Record extracts Block Start
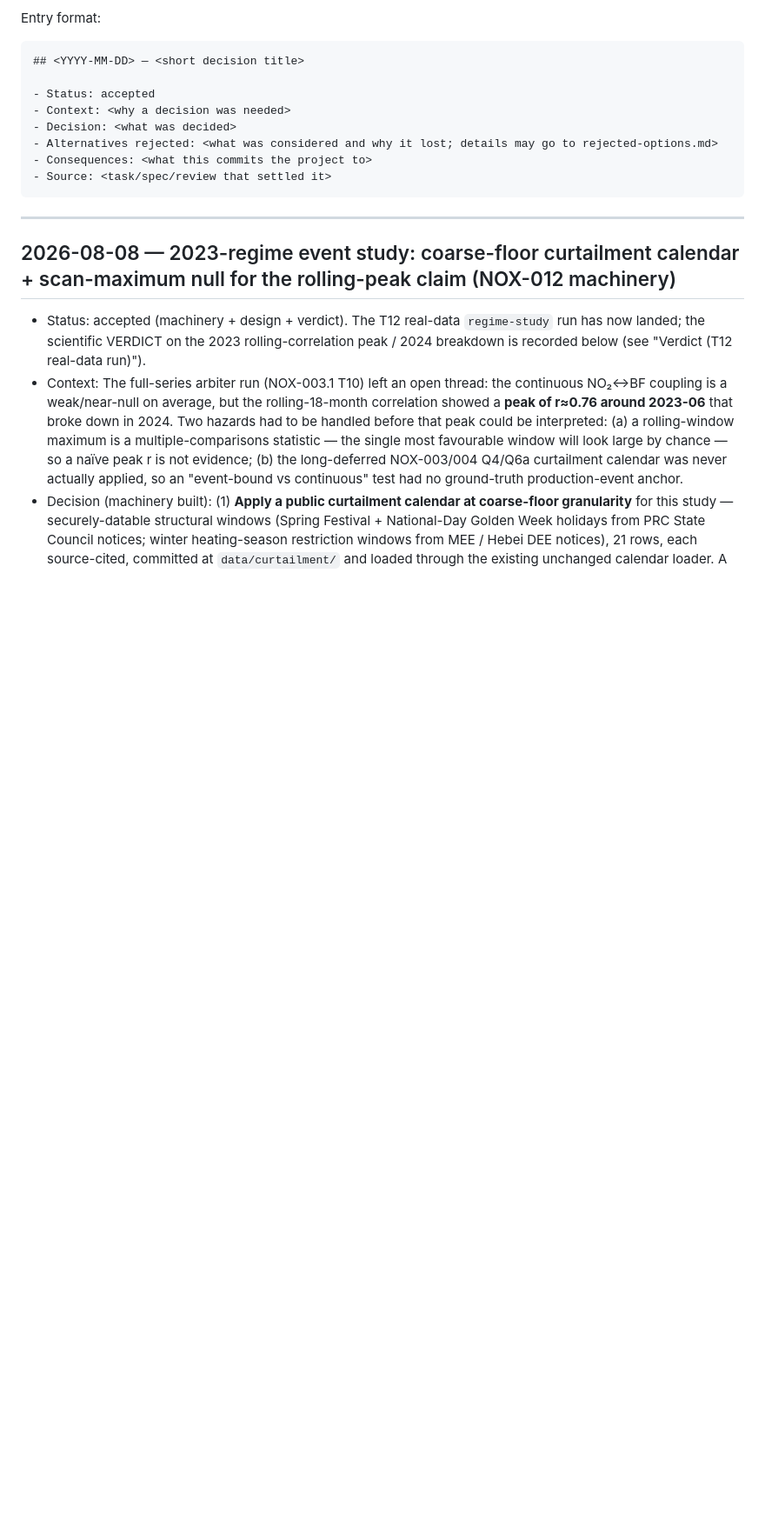
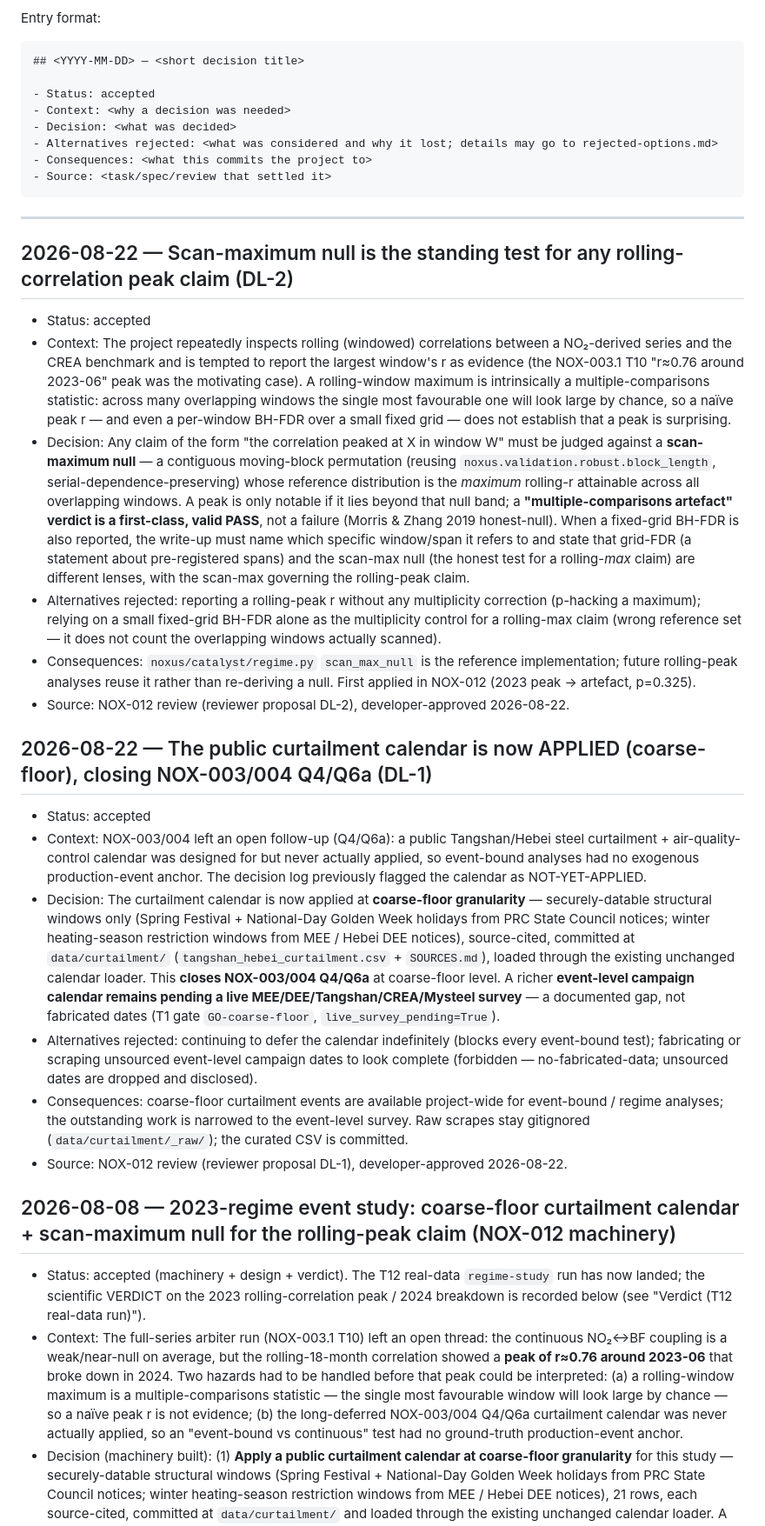
Before and after one commit to abetatos/NOXUS, a Markdown page: decisions/architecture-decisions.md, the part around one of its changes. Shown at 87% size. Rendered like a GitHub page; blank space fills up the shorter version.

Commit message:
docs(decisions): adopt DL-1 (curtailment calendar applied) + DL-2 (scan-max null standing method)
Developer-approved 2026-08-22 the two standing-methodology entries the NOX-012
reviewer proposed:

- DL-1: the public Tangshan/Hebei curtailment calendar is now APPLIED at
  coarse-floor granularity (Golden-Week holidays + heating-season restriction
  windows, source-cited), closing the long-deferred NOX-003/004 Q4/Q6a. The
  richer event-level campaign calendar remains pending a live survey (documented
  gap, no fabricated dates).
- DL-2: the scan-maximum null (moving-block permutation over the max rolling-r
  across overlapping windows) is the standing test for any rolling-correlation
  peak claim; a "multiple-comparisons artefact" verdict is a first-class PASS.
  Reference impl noxus/catalyst/regime.py scan_max_null; first applied in NOX-012.

Also updated the NOX-012 machinery entry's note from "proposed, not adopted" to
reflect these are now adopted as their own entries.

Co-Authored-By: Claude Opus 4.8 <noreply@anthropic.com>

```diff
--- a/decisions/architecture-decisions.md
+++ b/decisions/architecture-decisions.md
@@ -28,6 +28,24 @@ Entry format:
 
 ---
 
+## 2026-08-22 — Scan-maximum null is the standing test for any rolling-correlation peak claim (DL-2)
+
+- Status: accepted
+- Context: The project repeatedly inspects rolling (windowed) correlations between a NO₂-derived series and the CREA benchmark and is tempted to report the largest window's r as evidence (the NOX-003.1 T10 "r≈0.76 around 2023-06" peak was the motivating case). A rolling-window maximum is intrinsically a multiple-comparisons statistic: across many overlapping windows the single most favourable one will look large by chance, so a naïve peak r — and even a per-window BH-FDR over a small fixed grid — does not establish that a peak is surprising.
+- Decision: Any claim of the form "the correlation peaked at X in window W" must be judged against a **scan-maximum null** — a contiguous moving-block permutation (reusing `noxus.validation.robust.block_length`, serial-dependence-preserving) whose reference distribution is the *maximum* rolling-r attainable across all overlapping windows. A peak is only notable if it lies beyond that null band; a **"multiple-comparisons artefact" verdict is a first-class, valid PASS**, not a failure (Morris & Zhang 2019 honest-null). When a fixed-grid BH-FDR is also reported, the write-up must name which specific window/span it refers to and state that grid-FDR (a statement about pre-registered spans) and the scan-max null (the honest test for a rolling-*max* claim) are different lenses, with the scan-max governing the rolling-peak claim.
+- Alternatives rejected: reporting a rolling-peak r without any multiplicity correction (p-hacking a maximum); relying on a small fixed-grid BH-FDR alone as the multiplicity control for a rolling-max claim (wrong reference set — it does not count the overlapping windows actually scanned).
+- Consequences: `noxus/catalyst/regime.py` `scan_max_null` is the reference implementation; future rolling-peak analyses reuse it rather than re-deriving a null. First applied in NOX-012 (2023 peak → artefact, p=0.325).
+- Source: NOX-012 review (reviewer proposal DL-2), developer-approved 2026-08-22.
+
+## 2026-08-22 — The public curtailment calendar is now APPLIED (coarse-floor), closing NOX-003/004 Q4/Q6a (DL-1)
+
+- Status: accepted
+- Context: NOX-003/004 left an open follow-up (Q4/Q6a): a public Tangshan/Hebei steel curtailment + air-quality-control calendar was designed for but never actually applied, so event-bound analyses had no exogenous production-event anchor. The decision log previously flagged the calendar as NOT-YET-APPLIED.
+- Decision: The curtailment calendar is now applied at **coarse-floor granularity** — securely-datable structural windows only (Spring Festival + National-Day Golden Week holidays from PRC State Council notices; winter heating-season restriction windows from MEE / Hebei DEE notices), source-cited, committed at `data/curtailment/` (`tangshan_hebei_curtailment.csv` + `SOURCES.md`), loaded through the existing unchanged calendar loader. This **closes NOX-003/004 Q4/Q6a** at coarse-floor level. A richer **event-level campaign calendar remains pending a live MEE/DEE/Tangshan/CREA/Mysteel survey** — a documented gap, not fabricated dates (T1 gate `GO-coarse-floor`, `live_survey_pending=True`).
+- Alternatives rejected: continuing to defer the calendar indefinitely (blocks every event-bound test); fabricating or scraping unsourced event-level campaign dates to look complete (forbidden — no-fabricated-data; unsourced dates are dropped and disclosed).
+- Consequences: coarse-floor curtailment events are available project-wide for event-bound / regime analyses; the outstanding work is narrowed to the event-level survey. Raw scrapes stay gitignored (`data/curtailment/_raw/`); the curated CSV is committed.
+- Source: NOX-012 review (reviewer proposal DL-1), developer-approved 2026-08-22.
+
 ## 2026-08-08 — 2023-regime event study: coarse-floor curtailment calendar + scan-maximum null for the rolling-peak claim (NOX-012 machinery)
 
 - Status: accepted (machinery + design + verdict). The T12 real-data `regime-study` run has now landed; the scientific VERDICT on the 2023 rolling-correlation peak / 2024 breakdown is recorded below (see "Verdict (T12 real-data run)").
```
Also changed, not shown: other parts of decisions/architecture-decisions.md (+2 -2 lines).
Record extracts Block End
What is required:
Check the lines above and copy each one that includes "public".

Solved problem:
- DL-1: the public Tangshan/Hebei curtailment calendar is now APPLIED at
+## 2026-08-22 — The public curtailment calendar is now APPLIED (coarse-floor), closing NOX-003/004 Q4/Q6a (DL-1)
+- Context: NOX-003/004 left an open follow-up (Q4/Q6a): a public Tangshan/Hebei steel curtailment + air-quality-control calendar was designed for but never actually applied, so event-bound analyses had no exogenous production-event anchor. The decision log previously flagged the calendar as NOT-YET-APPLIED.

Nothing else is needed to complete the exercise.